Amid the chaos of the Sept. 11 attacks in 2001, emergency responders found they could not communicate with each other. That problem persists 10 years later, according to a review of the 9/11 Commission's recommendations.
A National Preparedness Group report released Wednesday concludes that the recommendation that a nationwide broadband network for emergency responders be created "continues to languish."
"Despite the lives at stake, the recommendation to improve radio interoperability for first responders has stalled because of a political fight over whether to allocate 10 MHz of radio spectrum ... directly to public safety for a nationwide network, or auction it off to a commercial wireless bidder who would then be required to provide priority access on its network dedicated to public safety during emergencies," says the report, whose authors include 9/11 Commission chairmen Lee Hamilton and Thomas Kean.
Law enforcement and emergency responders around the country have long supported the creation of the communication network. In January, President Barack Obama announced his support for allocating the radio space, known as the D-block spectrum, to police and other emergency workers.

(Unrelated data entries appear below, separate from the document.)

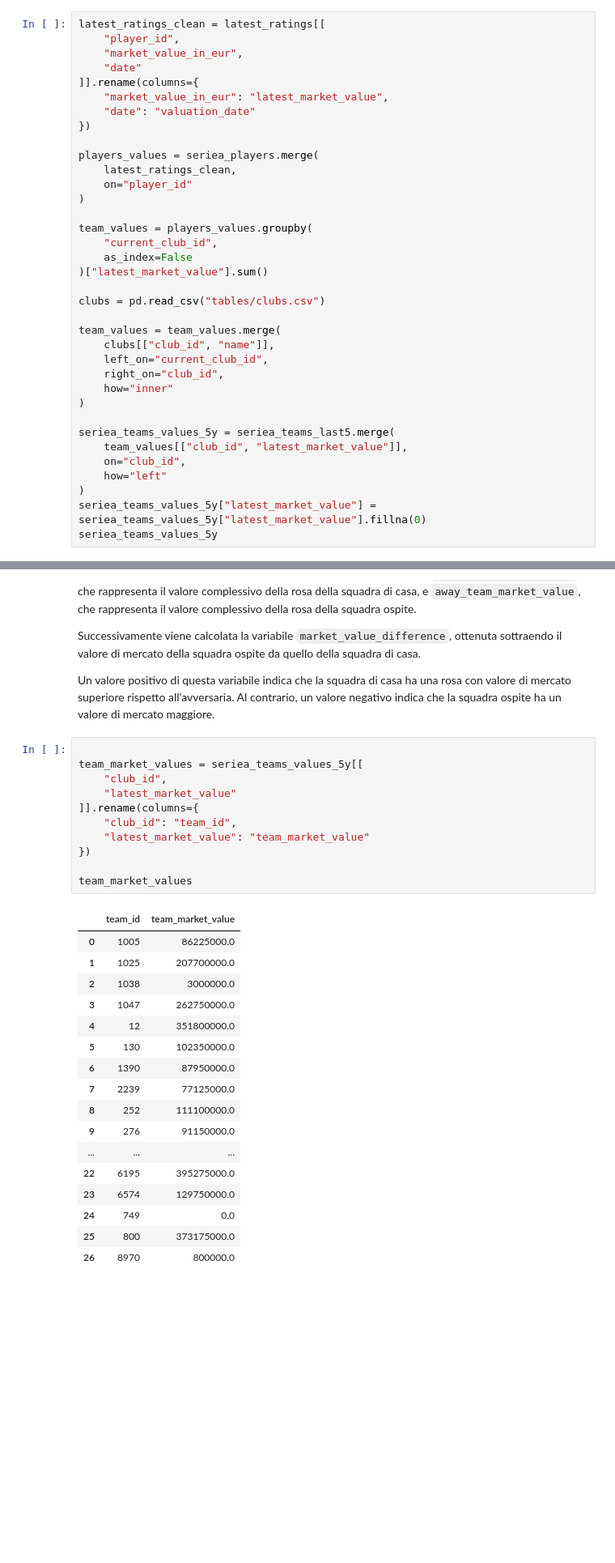
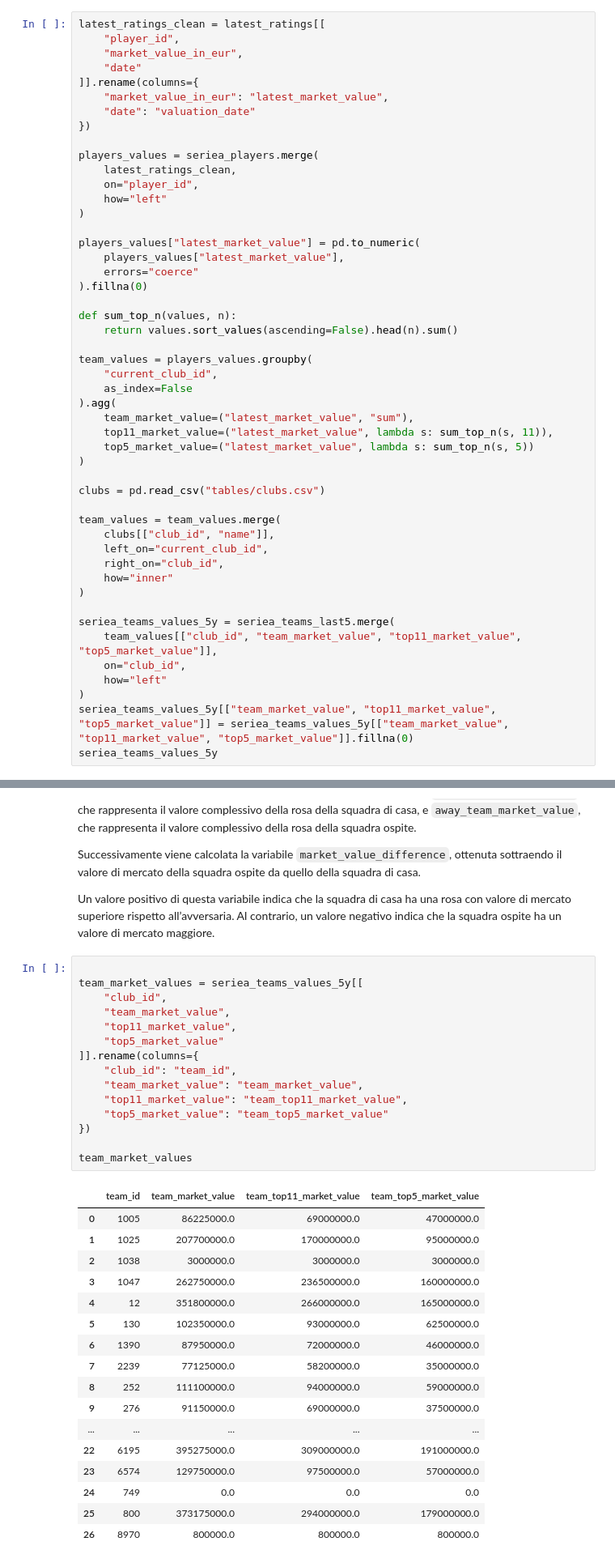
Before and after one commit to burraco04/serieA-Prediction-Model, a Jupyter notebook: notebook.ipynb, the cells around one changed output, grey strips where cells are left out. Shown at 81% size. Saved outputs shown, nothing was run; the diff lists cells and outputs as text; blank space fills up the shorter version.

```diff
--- a/notebook.ipynb
+++ b/notebook.ipynb
@@ -261,13 +262,26 @@ latest_ratings_clean = latest_ratings[[
 
 players_values = seriea_players.merge(
     latest_ratings_clean,
-    on="player_id"
+    on="player_id",
+    how="left"
 )
+
+players_values["latest_market_value"] = pd.to_numeric(
+    players_values["latest_market_value"],
+    errors="coerce"
+).fillna(0)
+
+def sum_top_n(values, n):
+    return values.sort_values(ascending=False).head(n).sum()
 
 team_values = players_values.groupby(
     "current_club_id",
     as_index=False
-)["latest_market_value"].sum()
+).agg(
+    team_market_value=("latest_market_value", "sum"),
+    top11_market_value=("latest_market_value", lambda s: sum_top_n(s, 11)),
+    top5_market_value=("latest_market_value", lambda s: sum_top_n(s, 5))
+)
 
 clubs = pd.read_csv("tables/clubs.csv")
 
@@ -279,11 +293,11 @@ team_values = team_values.merge(
 )
 
 seriea_teams_values_5y = seriea_teams_last5.merge(
-    team_values[["club_id", "latest_market_value"]],
+    team_values[["club_id", "team_market_value", "top11_market_value", "top5_market_value"]],
     on="club_id",
     how="left"
 )
-seriea_teams_values_5y["latest_market_value"] = seriea_teams_values_5y["latest_market_value"].fillna(0)
+seriea_teams_values_5y[["team_market_value", "top11_market_value", "top5_market_value"]] = seriea_teams_values_5y[["team_market_value", "top11_market_value", "top5_market_value"]].fillna(0)
 seriea_teams_values_5y
 # %% [output]
 |  | club_id | club_code | name | domestic_competition_id | total_market_value | squad_size | average_age | ... |
@@ -318,32 +332,36 @@ Un valore positivo di questa variabile indica che la squadra di casa ha una rosa
 # %%
 
 team_market_values = seriea_teams_values_5y[[
     "club_id",
-    "latest_market_value"
+    "team_market_value",
+    "top11_market_value",
+    "top5_market_value"
 ]].rename(columns={
     "club_id": "team_id",
-    "latest_market_value": "team_market_value"
+    "team_market_value": "team_market_value",
+    "top11_market_value": "team_top11_market_value",
+    "top5_market_value": "team_top5_market_value"
 })
 
 team_market_values
 # %% [output]
-|  | team_id | team_market_value |
-| 0 | 1005 | 86225000.0 |
-| 1 | 1025 | 207700000.0 |
-| 2 | 1038 | 3000000.0 |
-| 3 | 1047 | 262750000.0 |
-| 4 | 12 | 351800000.0 |
-| 5 | 130 | 102350000.0 |
-| 6 | 1390 | 87950000.0 |
-| 7 | 2239 | 77125000.0 |
-| 8 | 252 | 111100000.0 |
-| 9 | 276 | 91150000.0 |
-| ... | ... | ... |
-| 22 | 6195 | 395275000.0 |
-| 23 | 6574 | 129750000.0 |
-| 24 | 749 | 0.0 |
-| 25 | 800 | 373175000.0 |
-| 26 | 8970 | 800000.0 |
+|  | team_id | team_market_value | team_top11_market_value | team_top5_market_value |
+| 0 | 1005 | 86225000.0 | 69000000.0 | 47000000.0 |
+| 1 | 1025 | 207700000.0 | 170000000.0 | 95000000.0 |
+| 2 | 1038 | 3000000.0 | 3000000.0 | 3000000.0 |
+| 3 | 1047 | 262750000.0 | 236500000.0 | 160000000.0 |
+| 4 | 12 | 351800000.0 | 266000000.0 | 165000000.0 |
+| 5 | 130 | 102350000.0 | 93000000.0 | 62500000.0 |
+| 6 | 1390 | 87950000.0 | 72000000.0 | 46000000.0 |
+| 7 | 2239 | 77125000.0 | 58200000.0 | 35000000.0 |
+| 8 | 252 | 111100000.0 | 94000000.0 | 59000000.0 |
+| 9 | 276 | 91150000.0 | 69000000.0 | 37500000.0 |
+| ... | ... | ... | ... | ... |
+| 22 | 6195 | 395275000.0 | 309000000.0 | 191000000.0 |
+| 23 | 6574 | 129750000.0 | 97500000.0 | 57000000.0 |
+| 24 | 749 | 0.0 | 0.0 | 0.0 |
+| 25 | 800 | 373175000.0 | 294000000.0 | 179000000.0 |
+| 26 | 8970 | 800000.0 | 800000.0 | 800000.0 |
 # %%
 games_market = relevant_games.copy()
 
```
Also changed, not shown: parts of 5 cells of this notebook.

Bills that would set aside the D-block and create a communications network have been introduced in both the House and the Senate this year but so far have not been passed in either chamber.